Related Topics

ADHD: Attention Deficit Hyperactivity Disorder
Childhood Mental Disorders and Illnesses
Child Development & Parenting: Infants (0-2)
Child Development & Parenting: Early (3-7)

When Families Lack Insurance, Kids' Dental Woes Rise

HealthDay News
by -- Robert Preidt
Updated: Apr 10th 2017

new article illustration

MONDAY, April 10, 2017 (HealthDay News) -- American children without dental insurance are far less likely to receive necessary care for their teeth than kids with coverage, a new survey finds.

Toothaches and other dental problems that interfere with eating, sleeping or school performance are twice as common for kids without dental coverage, researchers found.

The findings were released as Republican lawmakers discuss major changes to Medicaid and other programs that provide dental insurance to many families and children.

"This survey speaks loud and clear -- coverage counts," said Meg Booth, executive director for the Children's Dental Health Project. The Washington, D.C.-based nonprofit conducted the survey.

The nationwide poll included more than 600 parents of children up to age 21.

Overall, 13 percent of parents said that in the past year their children needed dental care but weren't able to receive it. The rate was nearly three times higher among uninsured children (26 percent) than among those with insurance (9 percent).

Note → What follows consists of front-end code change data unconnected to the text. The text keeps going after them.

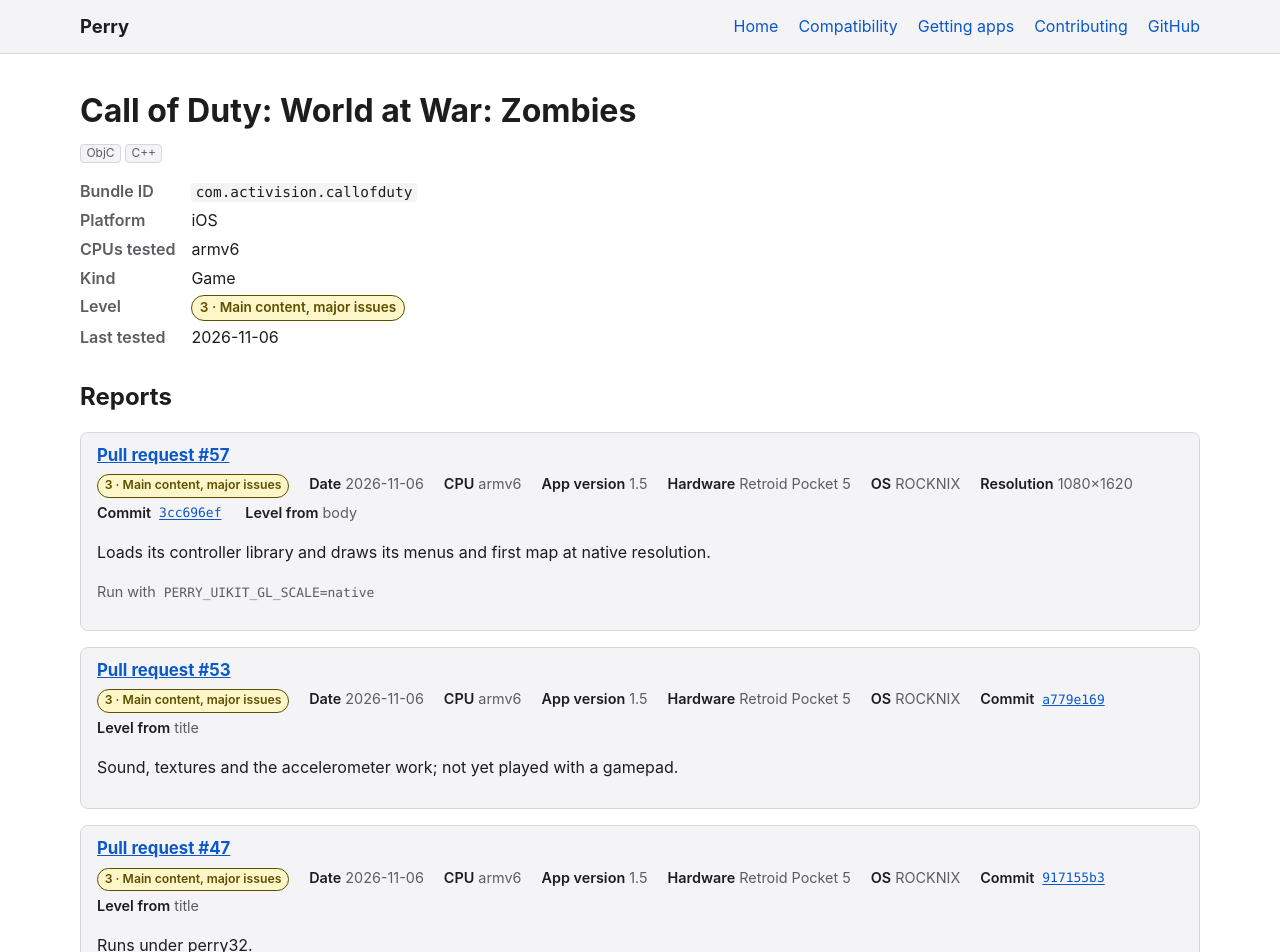
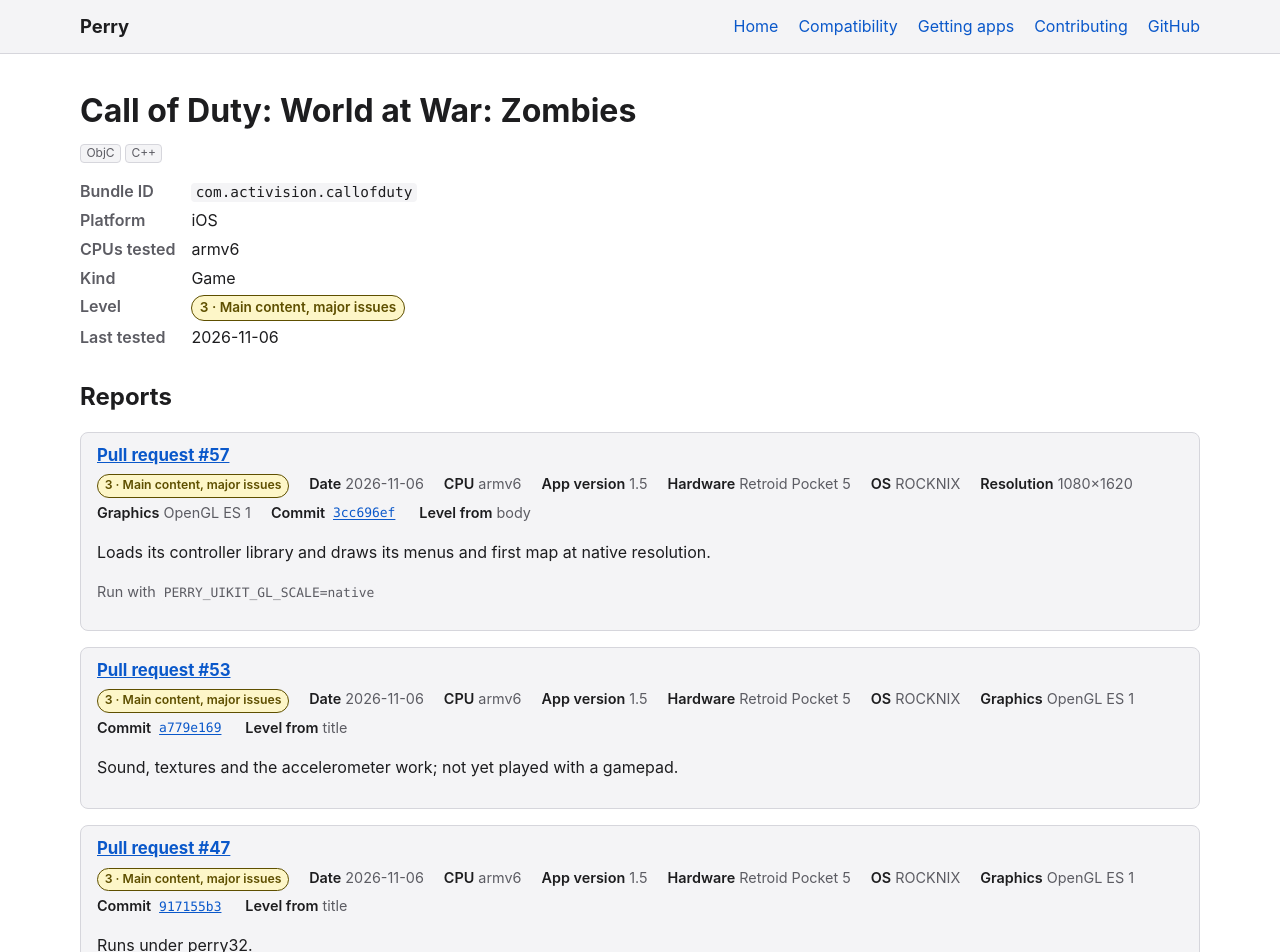
Before and after one commit to MillerTechnologyPeru/Perry, a Jekyll site: the page built from docs/_apps/ios/com.activision.callofduty.md, in a window 1280 px wide. Shown: the top 952 px of the page. Built offline with Jekyll 4.4.1, drawn with Linux system fonts in a browser that asks for light colours; grey boxes are pictures that could not be loaded.

Commit message:
Add the graphics API Call of Duty: World at War: Zombies's reports drew with

```diff
--- a/docs/_apps/ios/com.activision.callofduty.md
+++ b/docs/_apps/ios/com.activision.callofduty.md
@@ -13,6 +13,7 @@ reports:
     app_version: "1.5"
     hardware: Retroid Pocket 5
     os: ROCKNIX
+    graphics: OpenGL ES 1
     level: 3
     source: title
     notes: Runs under perry32.
@@ -27,6 +28,7 @@ reports:
     app_version: "1.5"
     hardware: Retroid Pocket 5
     os: ROCKNIX
+    graphics: OpenGL ES 1
     level: 3
     source: title
     notes: Sound, textures and the accelerometer work; not yet played with a gamepad.
@@ -41,6 +43,7 @@ reports:
     resolution: "1080x1620"
     env:
       - "PERRY_UIKIT_GL_SCALE=native"
+    graphics: OpenGL ES 1
     level: 3
     source: body
     notes: Loads its controller library and draws its menus and first map at native resolution.
```
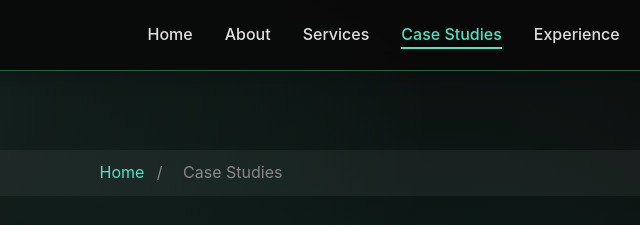
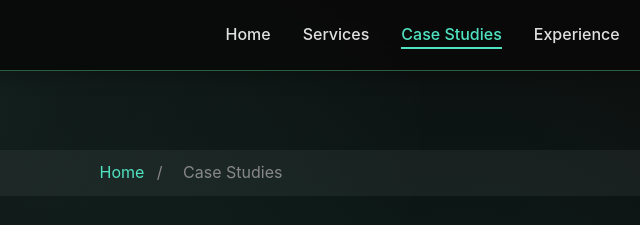
Before and after one commit to MichaelS07/Personal-Website, a plain HTML site: page case-studies.html in a window 1280 px wide. Shown: the top 225 px of the page, 445-1085 px from the left. Drawn offline with Linux system fonts and the light colour scheme.

Commit message:
Update case-studies.html

```diff
--- a/case-studies.html
+++ b/case-studies.html
@@ -524,7 +524,6 @@
             <div class="logo">EC Consultant</div>
             <ul class="nav-links" id="navLinks">
                 <li><a href="index.html">Home</a></li>
-                <li><a href="index.html#about">About</a></li>
                 <li><a href="services.html#services">Services</a></li>
                 <li><a href="case-studies.html" class="active">Case Studies</a></li>
                 <li><a href="experience.html">Experience</a></li>
```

Cost was cited by more than half of parents as the reason why their children did not receive needed dental care.

Low-income and minority parents were more likely to say their children did not receive needed dental care. Rates were 28 percent for those with annual incomes below $30,000, and 34 percent for Hispanics.

The survey was conducted in early March. It also found that Hispanic, Asian and black parents were far more likely than white parents to say their children visited an emergency room for a dental problem in the past year.

"When children are covered by Medicaid, CHIP [Children's Health Insurance Program] or private insurance, they are more likely to have regular dental visits. And they are far less likely to have serious oral health problems that can cause pain and disrupt their lives," Booth said in a news release from the group.

More information

The U.S. Office of Disease Prevention and Health Promotion has more on children's dental health.